View Full Version : US judge reconsiders Californian games bill

May 15th, 2006, 16:28
VIa Gamesindustry (http://www.gamesindustry.biz/content_page.php?aid=17008)

US assemblyman Leyland Yee's controversial California games bill could fail under legal challenge from the ESA, as the judge issues a "strict scrutiny" ruling before considering his final judgment.

According to a report on the Bay City News website, Judge Ronald Whyte told attorneys for both parties that the proposed legislation had to be considered under a legal standard known as "strict scrutiny," which grants the broadest protection of free speech rights and could well result in another legal victory for the interactive entertainment industry.

Katherine Fallow, an atttorney for the videogames industry commented: "When strict scrutiny is applied, a law is rarely if ever upheld."

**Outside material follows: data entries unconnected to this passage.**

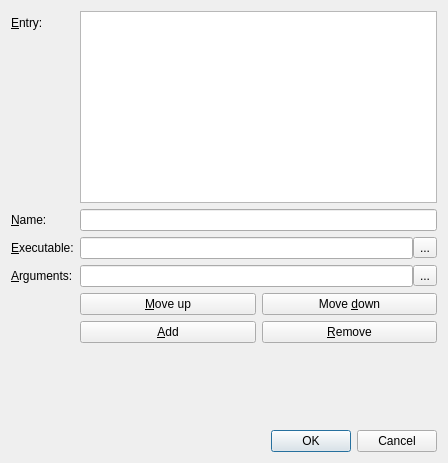
Above: src/optionexternaltoolsdialog.ui from ambiesoft/SceneExplorer before the change. Below: the same form after it.
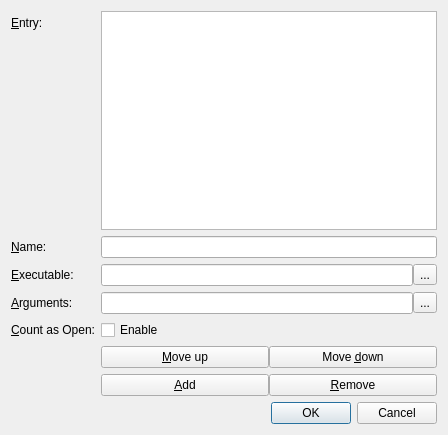
That is the form after the change.

Commit message: Add: External Tools can move up and down. Add: External Tools can be counted as Open. Add: Distribution includes FFmpeg.

```diff
--- a/src/optionexternaltoolsdialog.ui
+++ b/src/optionexternaltoolsdialog.ui
@@ -7,7 +7,7 @@
     <x>0</x>
     <y>0</y>
     <width>448</width>
-    <height>463</height>
+    <height>435</height>
    </rect>
   </property>
   <property name="windowTitle">
@@ -67,9 +67,46 @@
      </item>
     </layout>
    </item>
-   <item row="12" column="1">
-    <widget class="QWidget" name="widget" native="true">
+   <item row="6" column="0">
+    <widget class="QLabel" name="labelArg">
+     <property name="text">
+      <string>&amp;Arguments:</string>
+     </property>
+     <property name="buddy">
+      <cstring>lineArg</cstring>
+     </property>
+    </widget>
+   </item>
+   <item row="6" column="1">
+    <layout class="QHBoxLayout" name="hlArguments">
+     <property name="spacing">
+      <number>0</number>
+     </property>
+     <item>
+      <widget class="QLineEdit" name="lineArg"/>
+     </item>
+     <item>
+      <widget class="QToolButton" name="tbArguments">
+       <property name="text">
+        <string>...</string>
+       </property>
+      </widget>
+     </item>
+    </layout>
+   </item>
+   <item row="8" column="1">
+    <widget class="QCheckBox" name="chkCountAsOpen">
+     <property name="text">
+      <string>Enable</string>
+     </property>
+    </widget>
+   </item>
+   <item row="9" column="1">
+    <widget class="QWidget" name="widgetMove" native="true">
      <layout class="QHBoxLayout" name="horizontalLayout">
+      <property name="spacing">
+       <number>0</number>
+      </property>
       <property name="leftMargin">
        <number>0</number>
       </property>
@@ -99,9 +136,12 @@
      </layout>
     </widget>
    </item>
-   <item row="15" column="1">
-    <widget class="QWidget" name="widget_2" native="true">
+   <item row="10" column="1">
+    <widget class="QWidget" name="widgetAddRemove" native="true">
      <layout class="QHBoxLayout" name="horizontalLayout_2">
+      <property name="spacing">
+       <number>0</number>
+      </property>
       <property name="leftMargin">
        <number>0</number>
       </property>
@@ -131,20 +171,7 @@
      </layout>
     </widget>
    </item>
-   <item row="16" column="1">
-    <spacer name="verticalSpacer">
-     <property name="orientation">
-      <enum>Qt::Vertical</enum>
-     </property>
-     <property name="sizeHint" stdset="0">
-      <size>
-       <width>20</width>
-       <height>40</height>
-      </size>
-     </property>
-    </spacer>
-   </item>
-   <item row="17" column="1">
+   <item row="18" column="1">
     <widget class="QDialogButtonBox" name="buttonBox">
      <property name="orientation">
       <enum>Qt::Horizontal</enum>
@@ -154,27 +181,10 @@
      </property>
     </widget>
    </item>
-   <item row="10" column="1">
-    <layout class="QHBoxLayout" name="horizontalLayout_4">
-     <property name="spacing">
-      <number>0</number>
-     </property>
-     <item>
-      <widget class="QLineEdit" name="lineArg"/>
-     </item>
-     <item>
-      <widget class="QToolButton" name="tbArguments">
-       <property name="text">
-        <string>...</string>
-       </property>
-      </widget>
-     </item>
-    </layout>
-   </item>
-   <item row="10" column="0">
-    <widget class="QLabel" name="labelArg">
+   <item row="8" column="0">
+    <widget class="QLabel" name="labelCountAsOpen">
      <property name="text">
-      <string>&amp;Arguments:</string>
+      <string>&amp;Count as Open:</string>
      </property>
      <property name="buddy">
       <cstring>lineArg</cstring>
```
Left out of the diff: 5 changed lines with no effect on the pictures. The commit also changes 8 other files.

The California bill - which is publicly backed by Governer Arnold Schwarzenegger - was initially slapped with a temporary injunction that prevented its implementation into law at the start of the year. The industry trade bodies the ESA and IEMA instigated the legal challenge on grounds of constitutionality, having already established a precedent with similar failed bills in Michigan, Illinois and numerous other US states.

Whilst the final ruling on the California bill has yet to be made, the application of strict scrutiny is a damning move for the state, and is likely to throw the case in favour of the industry - which has been championing the success of its existing self-regulatory videgomaes rating system, the ESRB - once again. A final ruling on the case is expected to be announced by Judge Whyte in the near future.

May 15th, 2006, 23:37
this sucks. california already gets a tax of like 8.25%.

the one and only
May 16th, 2006, 05:24
wat is this bill?

May 16th, 2006, 05:30
wat is this bill?

i THINK they want to add another tax to games only, but i'm not 100% sure tho

May 16th, 2006, 18:12
Looks like the games industry might actually get some well deserved respect outta this. It doesn't look like a tax to me, but don'cha think they should use simpler terminology? I mean, reading the write-up was like trying to decode a secret message picked up from a Japanese Algebra War convention of multilingual geeks. :)